The showy garden rudbeckias that brighten summer and fall borders are descended from wild plants native mainly to the eastern U.S. All are tough and easy to grow. Blossoms have yellow or orange rays and a raised central cone. They make good cut flowers; cutting also encourages rebloom late in season. Divide perennials when they become crowded, usually every few yearsRudbeckia hirta
Biennial or short-lived perennial; often grown as an annual because it often blooms the first summer from seed sown in early spring. Grown as a winter annual in Zones 12, 13. To 3–4 ft. tall, 1 1/2 ft. wide, with upright, branching habit. Stems and lanceshaped leaves to 4 in. long are rough and hairy. Daisylike, 2–4-in.- wide flowers have orange-yellow rays and a prominent purplish black cone.
Grows to 2–2 1/2ft. high, with large double or semidouble blooms in shades or yellow, orange, bronze and mahagony.'Indian Summer'
Produces 6–9-in., single to semidouble, golden yellow flowers on 2-2 1/2 ft high plants.'Irish Eyes'
This variety has 2–3-in., golden yellow flowers with a light green central cone that ages to brown. Also called 'Green Eyes'.'Marmalade'
Grows 2 ft. tall and wide with large golden yellow blooms in summer.

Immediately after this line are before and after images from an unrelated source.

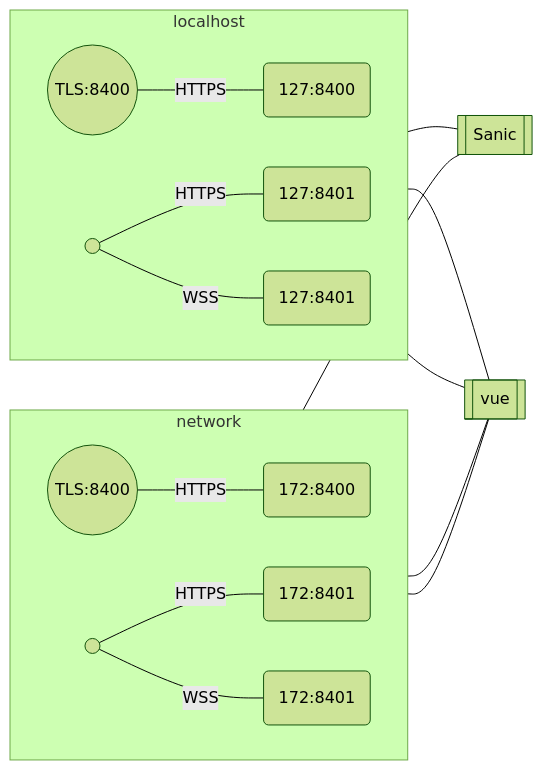
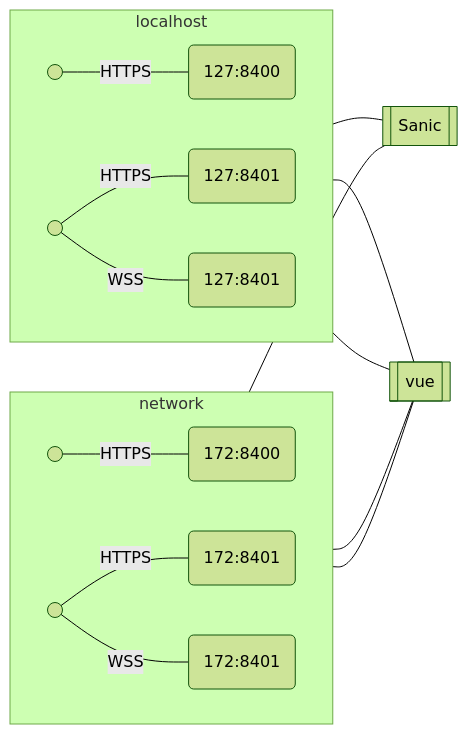
The first of 4 diagrams in natural4-server/natural4_server/nginx-proxy.md (smucclaw/gsheet), drawn with Mermaid (forest theme) before and after one commit. The commit also changed other lines of this file, not shown here.

Commit message:
Diagram 2

````diff
--- a/natural4-server/natural4_server/nginx-proxy.md
+++ b/natural4-server/natural4_server/nginx-proxy.md
@@ -6,21 +6,21 @@
 ```mermaid
 flowchart LR
     subgraph network
         direction LR
-        network_tls_8400_port(( TLS:8400 ))-- HTTPS ---network_https_8400(172:8400)
-        network_tls_8401_port(( TLS:8401 ))-- HTTPS ---network_https_8401(172:8401)
-        network_tls_8401_port(( ))-- WSS ---network_wss_8401(172:8401)
+        network_tls_8400_port((  ))-- HTTPS ---network_https_8400(172:8400)
+        network_tls_8401_port((  ))-- HTTPS ---network_https_8401(172:8401)
+        network_tls_8401_port((  ))-- WSS ---network_wss_8401(172:8401)
     end
     subgraph localhost
         direction LR
-        loop_https_8400_port(( TLS:8400 ))-- HTTPS ---loop_https_8400(127:8400)
-        loop_tls_8401_port(( TLS:8401 ))-- HTTPS ---loop_https_8401(127:8401)
+        loop_https_8400_port((  ))-- HTTPS ---loop_https_8400(127:8400)
+        loop_tls_8401_port((  ))-- HTTPS ---loop_https_8401(127:8401)
         loop_tls_8401_port(( ))-- WSS ---loop_wss_8401(127:8401)
     end
     network_https_8400---sanic[[ Sanic ]]
     loop_https_8400---sanic
     network_https_8401---vue[[ vue ]]
     loop_https_8401---vue
     loop_wss_8401---vue
     network_wss_8401---vue
 ```
````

European native for rock gardens or naturalizing. In bulb and leaf, resembles small hyacinth, but 10-i...
Grows 2 ft. tall. Smooth deep green leaves with yellow variegation have a spicy apple fragrance and fl...
Thought to have originated in South America; related to squash, gourd, melon. Pumpkins are available i...